Russia conducted a partially successful test of its developmental nuclear-powered cruise missile, the Burevestnik, on January 29, 2019, according to U.S. government sources with knowledge of Russia’s weapons programs who spoke to the The Diplomat. The test took place at Russia’s Kapustin Yar missile test range and is the thirteenth to date involving the missile.
The test marks the first involving the Burevestnik in nearly one year. The missile had not been tested since February 2018. According to one source, U.S. intelligence assesses that Russia’s development efforts on the missile continues. The United States intelligence community internally calls the missile the KY30 or the SSC-X-9 SKYFALL.
The Burevestnik was first tested at Kapustin Yar in June 2016. According to U.S. military intelligence, only one test of the missile has been moderately successful to date. That test took place in November 2017 from Russia’s Pank’ovo test site in Novaya Zemlya and resulted in recovery mission involving specialized Russian ship crews to retrieve the missile’s debris and nuclear materials from the Barents Sea after a crash.

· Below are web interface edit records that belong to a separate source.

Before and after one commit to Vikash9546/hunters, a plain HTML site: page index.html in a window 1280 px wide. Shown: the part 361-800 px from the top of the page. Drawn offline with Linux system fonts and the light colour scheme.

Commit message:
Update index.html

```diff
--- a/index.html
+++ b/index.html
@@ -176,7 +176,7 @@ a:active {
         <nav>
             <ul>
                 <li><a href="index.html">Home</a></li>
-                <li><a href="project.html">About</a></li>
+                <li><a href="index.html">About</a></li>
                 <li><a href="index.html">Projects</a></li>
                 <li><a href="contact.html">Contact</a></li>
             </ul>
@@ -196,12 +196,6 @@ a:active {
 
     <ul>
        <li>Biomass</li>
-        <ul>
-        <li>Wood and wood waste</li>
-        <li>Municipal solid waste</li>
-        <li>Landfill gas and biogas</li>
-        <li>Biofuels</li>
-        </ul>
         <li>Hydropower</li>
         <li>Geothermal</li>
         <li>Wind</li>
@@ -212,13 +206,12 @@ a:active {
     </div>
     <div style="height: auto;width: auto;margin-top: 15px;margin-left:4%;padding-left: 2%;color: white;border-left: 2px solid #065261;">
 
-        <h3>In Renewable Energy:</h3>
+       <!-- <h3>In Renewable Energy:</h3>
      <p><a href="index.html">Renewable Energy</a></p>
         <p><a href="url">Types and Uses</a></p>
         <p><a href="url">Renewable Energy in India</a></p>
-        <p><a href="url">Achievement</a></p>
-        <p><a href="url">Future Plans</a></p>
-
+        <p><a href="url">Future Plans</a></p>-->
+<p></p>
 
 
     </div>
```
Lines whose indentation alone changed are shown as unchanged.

In a speech unveiling a suite of new missile systems before the Russian Federal Assembly in March 2018, Russian President Vladimir Putin noted that “In late 2017, Russia successfully launched its latest nuclear-powered missile at the Central training ground.”
He continued that “during its flight, the nuclear-powered engine reached its design capacity and provided the necessary propulsion.” He additionally claimed that the missile’s range was “unlimited” and that it could “maneuver for as long as necessary.”

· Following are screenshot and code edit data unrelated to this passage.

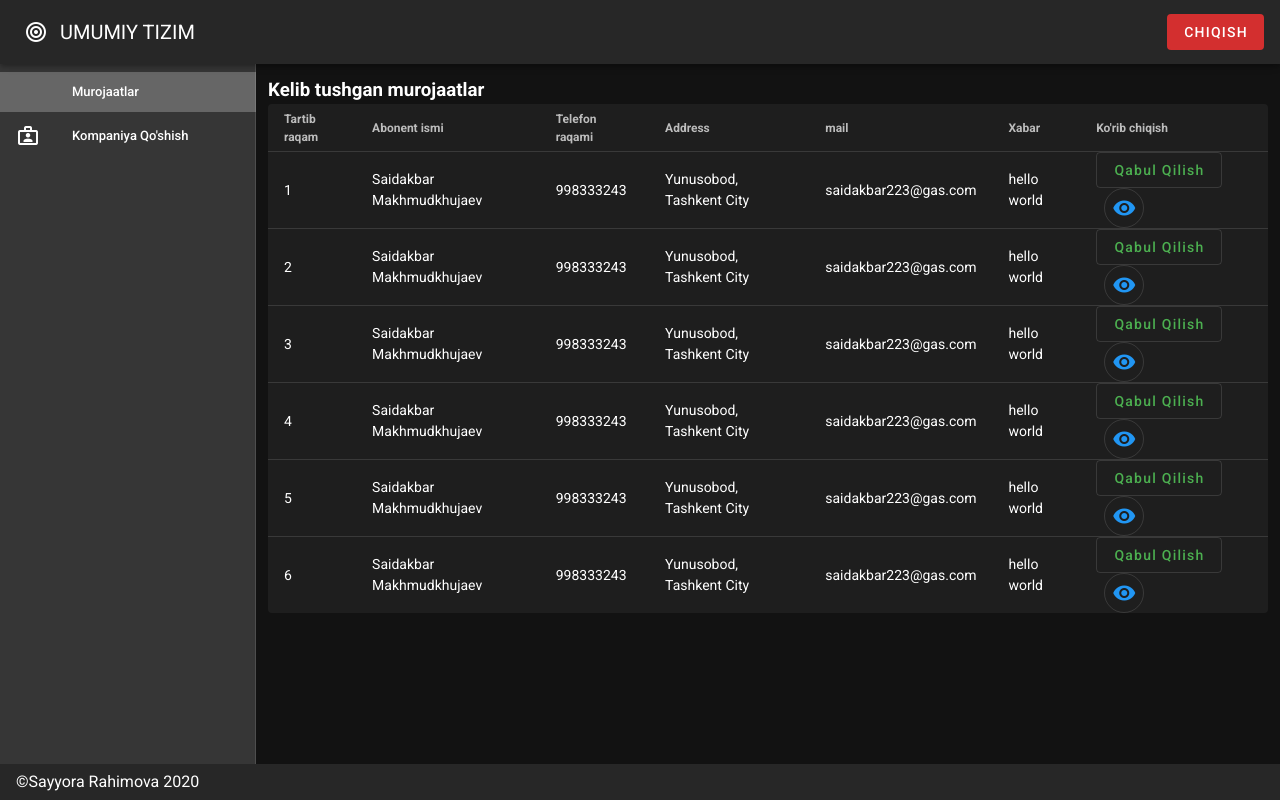
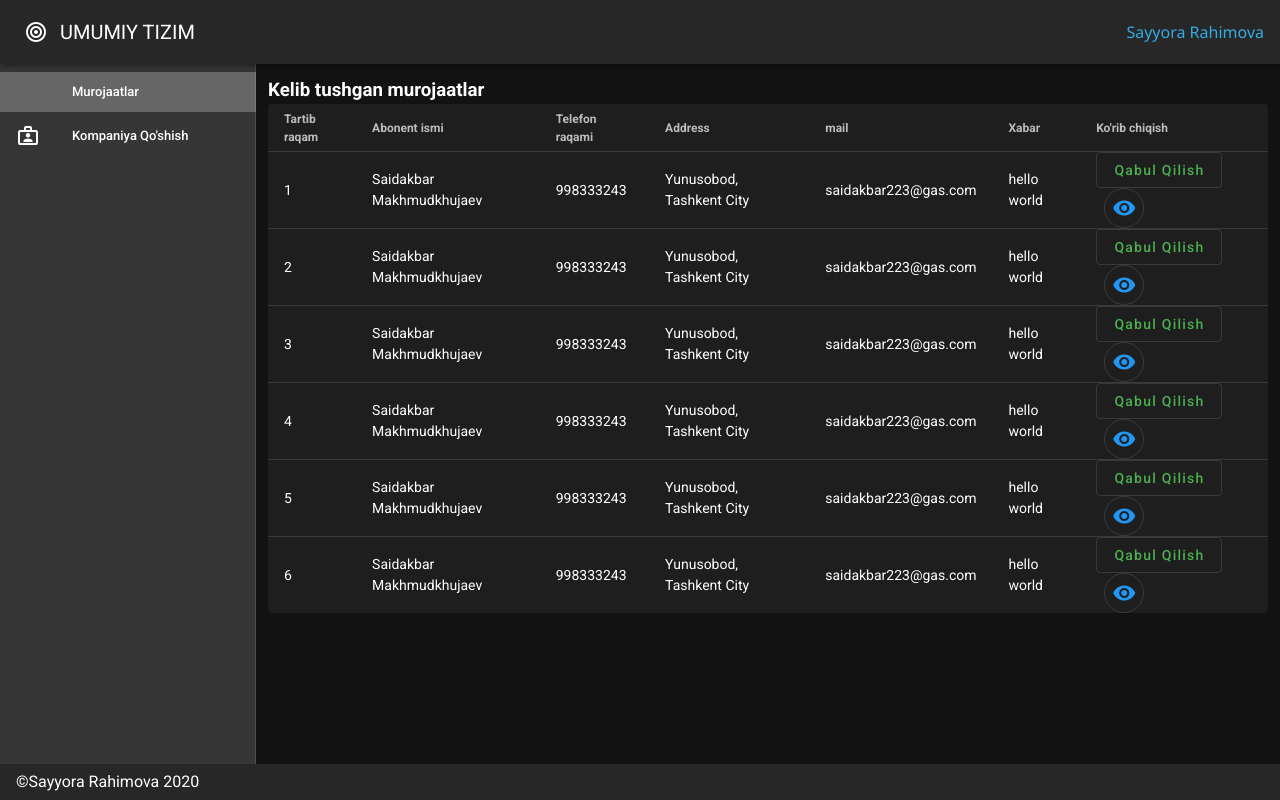
Before and after one commit to SAIDAKBAR123/sayyora-project-cms, a Vue app: page / in a window 1280 px wide. Built offline with nearby package versions, Linux system fonts and the light colour scheme.

Commit message:
fixed some issues and added new avatar

```diff
--- a/src/App.vue
+++ b/src/App.vue
@@ -33,7 +33,9 @@
       <v-btn small text fab @click.stop="drawer = !drawer"><v-icon>mdi-bullseye</v-icon></v-btn>
       <v-toolbar-title class="pl-1"> UMUMIY TIZIM</v-toolbar-title>
       <v-spacer></v-spacer>
-      <v-btn color="red darken-2" elevation="0">Chiqish</v-btn>
+      <v-avatar size="50" class="mr-4"><v-img contain :src="require('./assets/user_image.png')"></v-img></v-avatar>
+      <span class="nameofUser">Sayyora Rahimova</span>
+      <!-- <v-btn color="red darken-2" elevation="0">Chiqish</v-btn> -->
     </v-app-bar>
 
     <v-content>
@@ -62,3 +64,10 @@ export default {
   }
 }
 </script>
+<style scoped>
+.nameofUser{
+  font-family:'Segoe UI', Tahoma, Geneva, Verdana, sans-serif;
+  color: rgb(51, 173, 230);
+  font-weight: 500;
+}
+</style>
```
Also changed, not shown: src/assets/user_image.png (added).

No country has to date deployed a cruise missile using an on-board nuclear reactor, largely given the engineering challenges and safety concerns involved. In the late-1950s, the United States began development on prototype nuclear-powered ramjet engines as part of Project Pluto, but none of those missiles were ever deployed.
The Burevestnik was announced by Putin alongside a range of new nuclear weapons in his March 2018 address. Some of the other weapons include the Avangard, a hypersonic boost-glide reentry vehicle, the Poseidon, an autonomous thermonuclear torpedo, the Sarmat, a new intercontinental-range ballistic missile, and the Kinzhal, an air-launched ballistic missile.
The January test of the Burevestnik comes shortly after the release of the United States’ 2019 Missile Defense Review, which called for the development of a range of new technologies to augment existing U.S. defensive capabilities against cruise and ballistic missile threats. In March 2018, Putin justified Russia’s development of the Burevestnik and other new systems in terms of growing Russian concerns about U.S. missile defense capabilities.